award is limited.

The court cannot correct the errors of the

arbitrator of the award.

It can only quash the award leaving the parties

free to begin the arbitration again if they so

desired.
History of enforcement of arbitral awards:

Prior to January 1996, the law of enforcement of arbitration awards in India was spread between three
enactments. Enforcement of domestic awards was dealt with under a 1940 Act1. Enforcement of foreign
awards was divided between two statutes a 1937 2Act to give effect to Geneva Convention 3awards and a
1961 Act4 to give effect to the New York Convention5 awards. As the Geneva Convention became virtually
otiose (by reason of Article VII of the New York Convention) enforcement of foreign awards, for all practical
purposes, was under the 1961 Act and for domestic awards was under the 1940 Act. The enforcement
regime between these two statutes was however quite distinct. The 1961 Act confined challenge to an
arbitral award only on the limited grounds permitted under the New York Convention. The scope of
challenge to domestic awards under the 1940 Act was much wider. This Act permitted judicial scrutiny inter
alia on the ground that the arbitrator had "misconducted" himself or the proceedings6 - an expression which
came to be widely interpreted and awards were interfered with inter alia on the ground of fundamental
errors of law apparent on the face of the record. However even under this wide judicial scrutiny regime,
courts restrained themselves and interfered only when the error was grave and the judicial conscience was
shocked. It may be worthwhile to cite a few illustrative cases:

 In State of Rajasthan v. Puri Construction Co. Ltd.,7 the Supreme Court held: "over the decades,
judicial decisions have indicated the parameters of such challenge consistent with the provisions of
the Arbitration Act. By and large the courts have disfavoured interference with arbitration award on
account of error of law and fact on the score of mis-appreciation and misreading of the materials on
record and have shown definite inclination to preserve the award as far as possible. This Court has
held that the court does not sit in appeal over the award and review the reasons. The court can set
aside the award only if it is apparent from the award that there is no evidence to support the
conclusions or if the award is based upon any legal proposition which is erroneous."
 In State of U.P. v. Allied Constructions8, the Court held: "the arbitrator is a Judge chosen by the
parties and his decision is final. The court is precluded from reappraising the evidence. Even in a
case where the award contains reasons, the interference therewith would still be not available within
the jurisdiction of the court unless, of course, the reasons are totally perverse or the judgment is
based on a wrong proposition of law. An error apparent on the face of the records would not imply
closer scrutiny of the merits of documents and materials on record. Once it is found that the view of
the arbitrator is a plausible one, the court will refrain itself from interfering (see U.P. SEB v. Searsole
Chemicals Ltd. and Ispat Engg. & Foundry Works v. Steel Authority of India Ltd.)."

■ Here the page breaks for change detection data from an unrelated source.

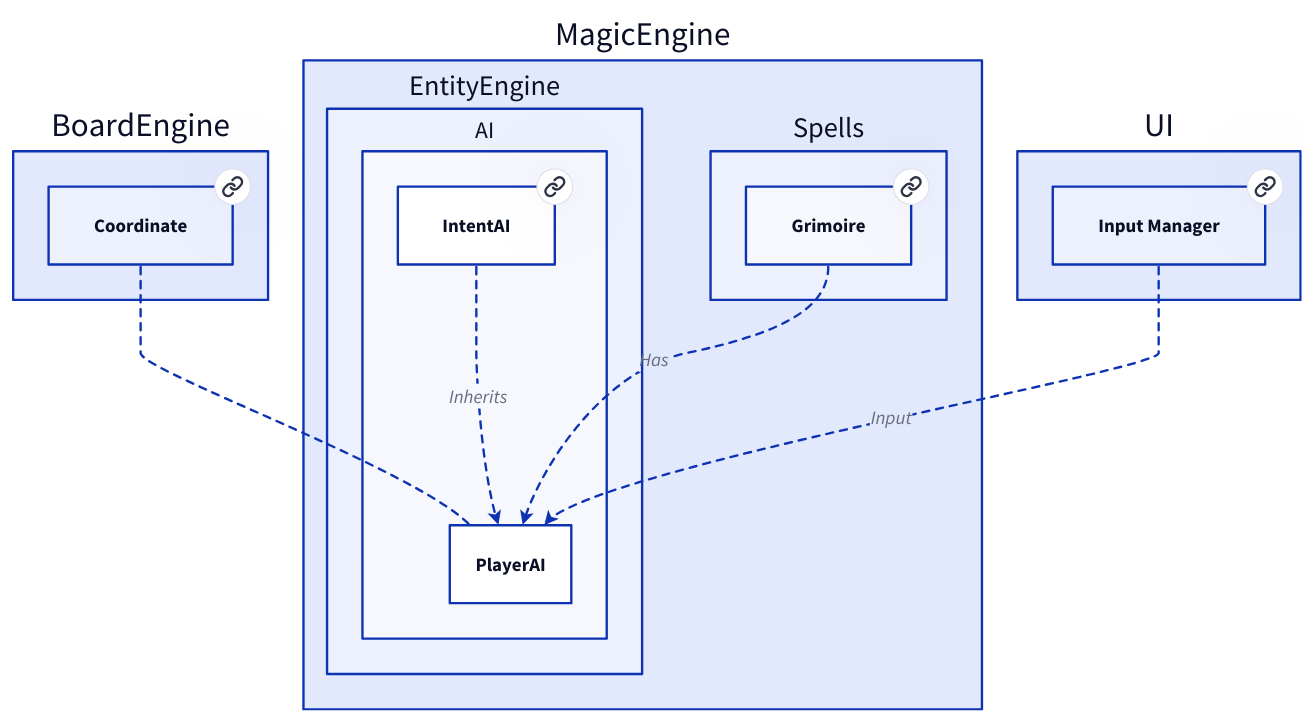
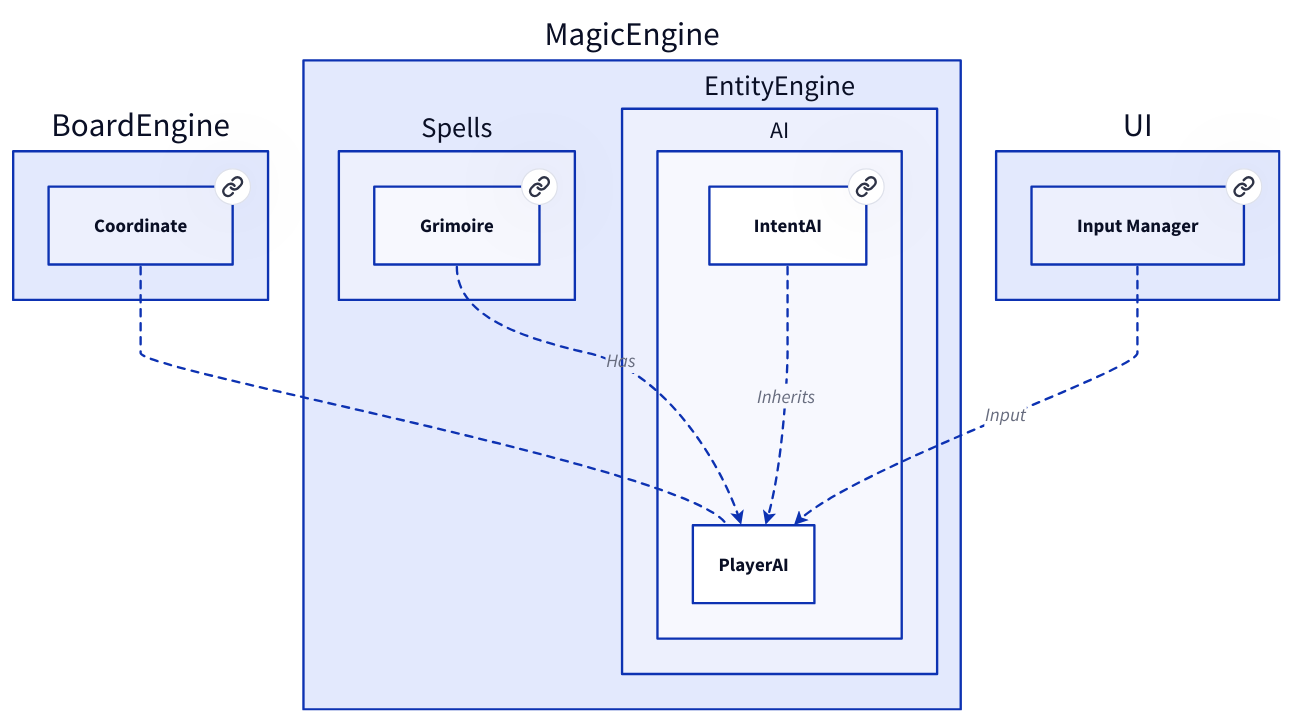
One commit to Portevent/Brume-Documentation changed the diagram in doc/MagicEngine/EntityEngine/AI/PlayerAI.md. Above: the diagram before and after it, drawn with D2. The commit also changed other lines of this file and 128 other files, not shown here.

````diff
--- a/doc/MagicEngine/EntityEngine/AI/PlayerAI.md
+++ b/doc/MagicEngine/EntityEngine/AI/PlayerAI.md
@@ -10,43 +10,43 @@
 ```d2
 # Nodes :
 BoardEngine: {
     Coordinate: Coordinate {
        link: Coordinate
     }
 }
+UI: {
+    InputManager: Input Manager {
+       link: InputManager
+    }
+}
 MagicEngine: {
+    Spells: {
+        Grimoire: Grimoire {
+           link: Grimoire
+        }
+    }
     EntityEngine: {
         AI: {
             IntentAI: IntentAI {
                link: IntentAI
             }
         }
-    }
-    Spells: {
-        Grimoire: Grimoire {
-           link: Grimoire
-        }
-    }
-}
-UI: {
-    InputManager: Input Manager {
-       link: InputManager
     }
 }
 
 # Links :
 BoardEngine.Coordinate -- MagicEngine.EntityEngine.AI.PlayerAI: {style.stroke-dash: 3}
 MagicEngine.EntityEngine.AI.IntentAI -> MagicEngine.EntityEngine.AI.PlayerAI: Inherits {style.stroke-dash: 3
 source-arrowhead: {}
 target-arrowhead: {shape: arrow}
 }
 UI.InputManager -> MagicEngine.EntityEngine.AI.PlayerAI: Input {style.stroke-dash: 3
 source-arrowhead: {}
 target-arrowhead: {shape: arrow}
 }
 MagicEngine.Spells.Grimoire -> MagicEngine.EntityEngine.AI.PlayerAI: Has {style.stroke-dash: 3
 source-arrowhead: {}
 target-arrowhead: {shape: arrow}
 }
 
 ```
````
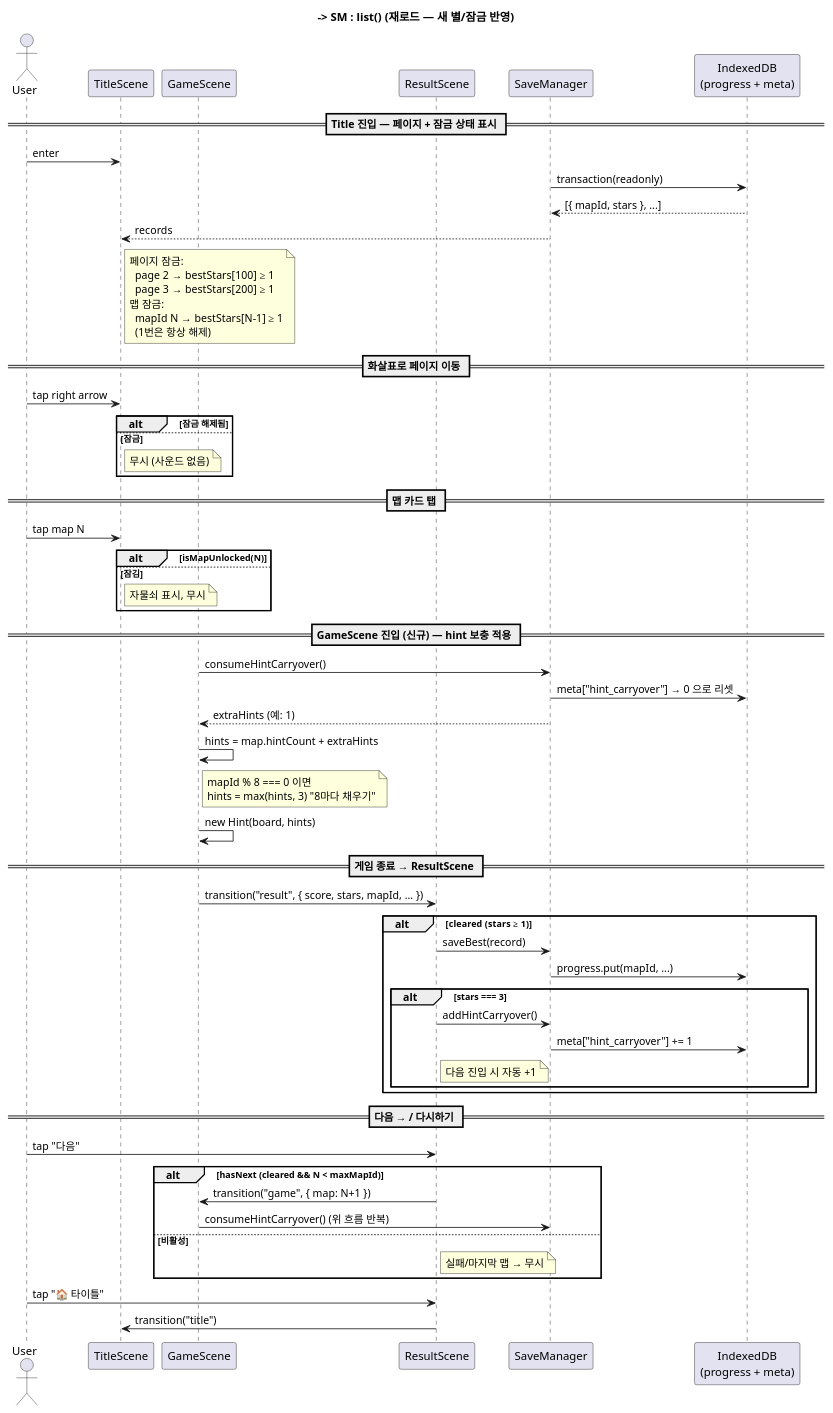
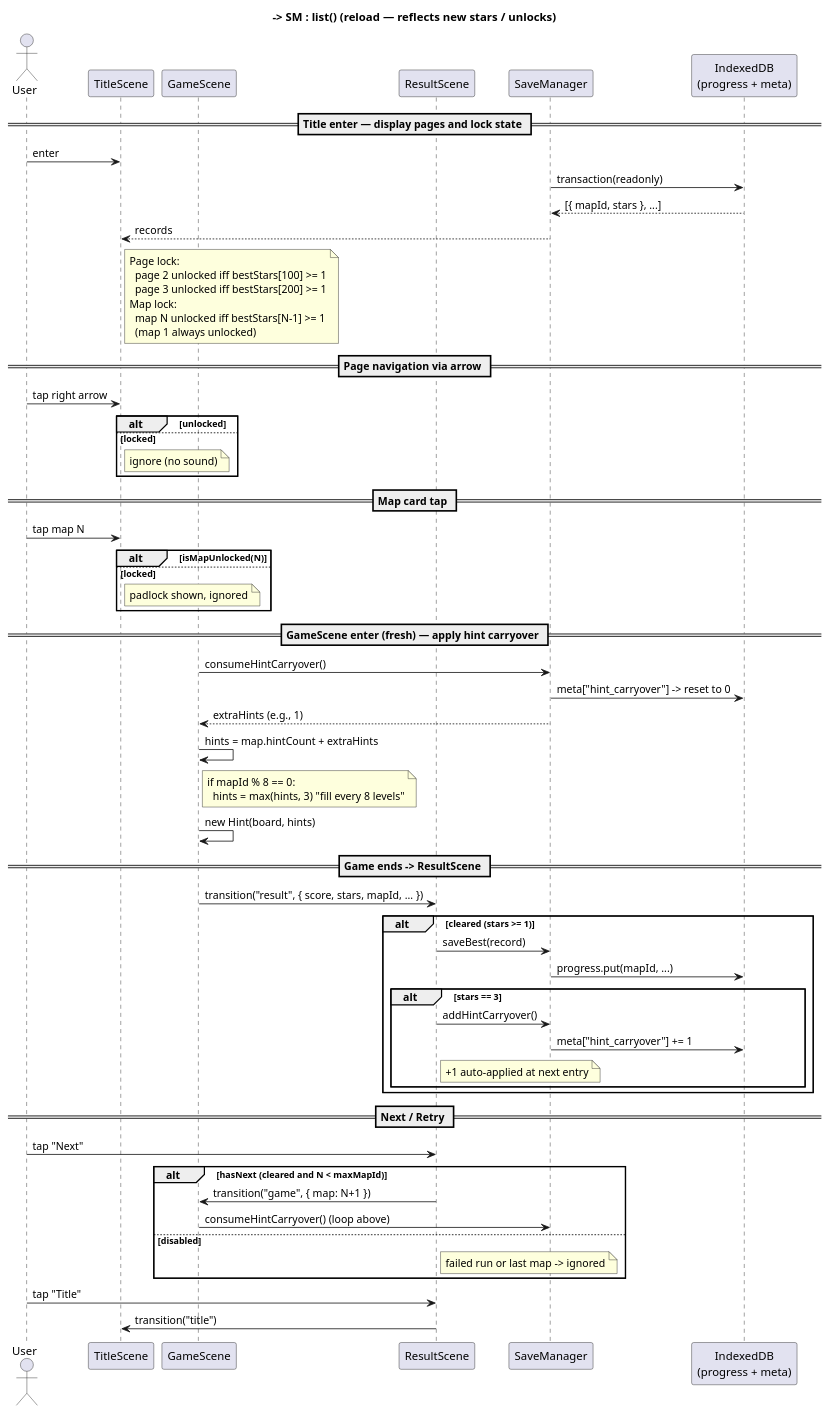
Before and after one commit to chobocho/make10: the diagram in docs/uml/sequence-progression.puml, drawn with PlantUML. The commit also changed 6 other files, not shown here.

First line of the commit message:
[docs] UML 본문을 모두 영어로 일관

```diff
--- a/docs/uml/sequence-progression.puml
+++ b/docs/uml/sequence-progression.puml
@@ -1,78 +1,78 @@
 @startuml sequence-progression
-title Level Progression — Sequential Lock + Page Gating + ★3 Hint Carryover
+title Level Progression — Sequential Lock + Page Gating + Three-Star Hint Carryover
 skinparam responseMessageBelowArrow true
 actor User
 participant "TitleScene" as Title
 participant "GameScene" as GS
 participant "ResultScene" as RS
 participant "SaveManager" as SM
 participant "IndexedDB\n(progress + meta)" as IDB
 
-== Title 진입 — 페이지 + 잠금 상태 표시 ==
+== Title enter — display pages and lock state ==
 User -> Title : enter
-Title -> SM : list() (progress 전체)
+Title -> SM : list() (all progress records)
 SM -> IDB : transaction(readonly)
 IDB --> SM : [{ mapId, stars }, ...]
 SM --> Title : records
-Title -> Title : page = 1 (1-100 표시)
+Title -> Title : page = 1 (shows 1-100)
 note right of Title
-  페이지 잠금:
-    page 2 → bestStars[100] ≥ 1
-    page 3 → bestStars[200] ≥ 1
-  맵 잠금:
-    mapId N → bestStars[N-1] ≥ 1
-    (1번은 항상 해제)
+  Page lock:
+    page 2 unlocked iff bestStars[100] >= 1
+    page 3 unlocked iff bestStars[200] >= 1
+  Map lock:
+    map N unlocked iff bestStars[N-1] >= 1
+    (map 1 always unlocked)
 end note
 
-== 화살표로 페이지 이동 ==
+== Page navigation via arrow ==
 User -> Title : tap right arrow
-alt 잠금 해제됨
+alt unlocked
   Title -> Title : page++ , scrollY = 0
-else 잠금
-  note right of Title : 무시 (사운드 없음)
+else locked
+  note right of Title : ignore (no sound)
 end
 
-== 맵 카드 탭 ==
+== Map card tap ==
 User -> Title : tap map N
 alt isMapUnlocked(N)
   Title -> GS : transition("game", { map })
-else 잠김
-  note right of Title : 자물쇠 표시, 무시
+else locked
+  note right of Title : padlock shown, ignored
 end
 
-== GameScene 진입 (신규) — hint 보충 적용 ==
+== GameScene enter (fresh) — apply hint carryover ==
 GS -> SM : consumeHintCarryover()
-SM -> IDB : meta["hint_carryover"] → 0 으로 리셋
-SM --> GS : extraHints (예: 1)
+SM -> IDB : meta["hint_carryover"] -> reset to 0
+SM --> GS : extraHints (e.g., 1)
 GS -> GS : hints = map.hintCount + extraHints
 note right of GS
-  mapId % 8 === 0 이면
-  hints = max(hints, 3) "8마다 채우기"
+  if mapId % 8 == 0:
+    hints = max(hints, 3) "fill every 8 levels"
 end note
 GS -> GS : new Hint(board, hints)
 
-== 게임 종료 → ResultScene ==
+== Game ends -> ResultScene ==
 GS -> RS : transition("result", { score, stars, mapId, ... })
-alt cleared (stars ≥ 1)
+alt cleared (stars >= 1)
   RS -> SM : saveBest(record)
   SM -> IDB : progress.put(mapId, ...)
-  alt stars === 3
+  alt stars == 3
     RS -> SM : addHintCarryover()
     SM -> IDB : meta["hint_carryover"] += 1
-    note right of RS : 다음 진입 시 자동 +1
+    note right of RS : +1 auto-applied at next entry
   end
 end
 
-== 다음 → / 다시하기 ==
-User -> RS : tap "다음"
-alt hasNext (cleared && N < maxMapId)
+== Next / Retry ==
+User -> RS : tap "Next"
+alt hasNext (cleared and N < maxMapId)
   RS -> GS : transition("game", { map: N+1 })
-  GS -> SM : consumeHintCarryover() (위 흐름 반복)
-else 비활성
-  note right of RS : 실패/마지막 맵 → 무시
+  GS -> SM : consumeHintCarryover() (loop above)
+else disabled
+  note right of RS : failed run or last map -> ignored
 end
 
-User -> RS : tap "🏠 타이틀"
+User -> RS : tap "Title"
 RS -> Title : transition("title")
-Title -> SM : list() (재로드 — 새 별/잠금 반영)
+Title -> SM : list() (reload — reflects new stars / unlocks)
 @enduml
```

This article has belaboured somewhat on the "old" law since thanks to a 2003 Supreme Court Judgment
(which shall be elaborated upon later) the "new" law on the subject has begun to resemble the "old" law.

C. The New Regime:

In January 1996, India enacted a new Arbitration Act (hereinafter Act or Arbitration Act).9 This Act repealed
all the three previous statutes (the 1937 Act, the 1961 Act and the 1940 Act)10. The new Act has two
significant parts. Part I provides for any arbitration conducted in India and enforcement of awards
thereunder. Part II provides for enforcement of foreign awards. Any arbitration conducted in India or
enforcement of award thereunder (whether domestic or international) is governed by Part I while
enforcement of any foreign award to which the New York Convention or the Geneva Convention applies, is
governed by Part II of the Act.

D. Domestic Awards:

Grounds for setting aside awards

Part I is modelled on the UNCITRAL Model Law 11and the UNCITRAL Arbitration Rules12 with few
departures. The relevant provisions are briefly outlined below:

Section 13 of the Act, corresponding to Article 13 of the Model Law, provides for challenge to an arbitrator
on the ground of lack of independence or impartiality or lack of qualification. In the first instance, a
challenge is to be made before the arbitral tribunal itself.13 If the challenge is rejected the tribunal shall
continue with the arbitral proceedings and make an award. 14Section 13 (5) of the Act provides that where
the tribunal overrules a challenge and proceeds with the arbitration, the party challenging the arbitrator may
make an application for setting aside the arbitral award under Section 34 of the Act (corresponding to
Article 34 of the Model Law). Hence approach to a court is only at the post-award stage. This is a departure
from the Model Law which provides for an approach to the court within 30 days of the arbitral tribunal
rejecting the challenge.15

The second departure from the Model Law (relevant to enforcement) is to be found in Section 16 of the Act
(corresponding to Article 16 of the Model Law). Section 16 incorporates the Competence Competence
principle and enables the arbitral tribunal to rule on its jurisdiction, including with respect to the existence or
validity of the arbitration agreement. If the arbitral tribunal rejects any objection to its jurisdiction, or to the
existence or validity of the arbitration agreement, it shall continue with the arbitral proceedings and make an
award. 16 Section 16 (6) provides that a party aggrieved by such award may make an application for setting
aside the same in accordance with Section 34. Article 16 of the Model Law, in contrast, provides that where
the arbitral tribunal overrules any objection to its jurisdiction, the party aggrieved with such decision may
approach the court for resolution within 30 days. The Indian Act permits approach to the court only at the
award stage (and not during the pendency of the arbitration proceedings).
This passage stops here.